_PROVIDED DATA_:

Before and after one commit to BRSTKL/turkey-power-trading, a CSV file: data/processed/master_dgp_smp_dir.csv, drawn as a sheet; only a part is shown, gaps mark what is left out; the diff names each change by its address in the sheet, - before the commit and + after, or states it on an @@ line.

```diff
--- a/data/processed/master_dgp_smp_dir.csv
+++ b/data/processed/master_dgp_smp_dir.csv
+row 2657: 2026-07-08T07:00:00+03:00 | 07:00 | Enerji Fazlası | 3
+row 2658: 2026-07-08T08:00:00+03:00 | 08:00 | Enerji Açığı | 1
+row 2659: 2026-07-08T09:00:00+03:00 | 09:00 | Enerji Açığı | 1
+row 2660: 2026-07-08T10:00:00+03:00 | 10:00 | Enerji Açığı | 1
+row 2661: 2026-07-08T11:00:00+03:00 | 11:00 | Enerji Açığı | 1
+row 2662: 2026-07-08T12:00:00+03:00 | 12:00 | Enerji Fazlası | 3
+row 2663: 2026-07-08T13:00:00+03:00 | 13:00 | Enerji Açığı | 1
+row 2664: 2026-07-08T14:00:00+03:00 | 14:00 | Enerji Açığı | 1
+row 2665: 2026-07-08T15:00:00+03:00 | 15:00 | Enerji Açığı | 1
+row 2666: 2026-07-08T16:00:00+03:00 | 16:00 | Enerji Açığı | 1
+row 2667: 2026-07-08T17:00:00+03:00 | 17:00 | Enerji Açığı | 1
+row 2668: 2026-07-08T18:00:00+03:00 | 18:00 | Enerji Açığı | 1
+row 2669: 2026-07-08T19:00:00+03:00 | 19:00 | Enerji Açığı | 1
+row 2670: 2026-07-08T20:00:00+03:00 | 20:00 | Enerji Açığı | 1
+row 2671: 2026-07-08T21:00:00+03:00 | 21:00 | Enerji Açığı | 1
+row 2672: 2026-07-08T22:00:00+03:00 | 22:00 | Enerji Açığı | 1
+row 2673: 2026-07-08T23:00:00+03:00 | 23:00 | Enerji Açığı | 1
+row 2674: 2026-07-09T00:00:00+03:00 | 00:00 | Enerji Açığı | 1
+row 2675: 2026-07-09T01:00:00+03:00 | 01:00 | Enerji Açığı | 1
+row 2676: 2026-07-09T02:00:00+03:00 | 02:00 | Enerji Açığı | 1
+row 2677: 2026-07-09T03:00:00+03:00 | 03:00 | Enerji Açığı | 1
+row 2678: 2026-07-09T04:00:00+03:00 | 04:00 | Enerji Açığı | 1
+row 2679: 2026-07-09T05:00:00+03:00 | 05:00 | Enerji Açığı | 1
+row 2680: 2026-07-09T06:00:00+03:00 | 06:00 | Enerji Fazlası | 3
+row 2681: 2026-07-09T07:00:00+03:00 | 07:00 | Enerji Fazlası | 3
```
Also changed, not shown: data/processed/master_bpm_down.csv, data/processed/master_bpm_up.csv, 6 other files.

_WHAT IS NEEDED_:
The response must contain every line from the listing above in which the string "Fazlası" appears.

_RESPONSE AREA_:
+row 2657: 2026-07-08T07:00:00+03:00 | 07:00 | Enerji Fazlası | 3
+row 2662: 2026-07-08T12:00:00+03:00 | 12:00 | Enerji Fazlası | 3
+row 2680: 2026-07-09T06:00:00+03:00 | 06:00 | Enerji Fazlası | 3
+row 2681: 2026-07-09T07:00:00+03:00 | 07:00 | Enerji Fazlası | 3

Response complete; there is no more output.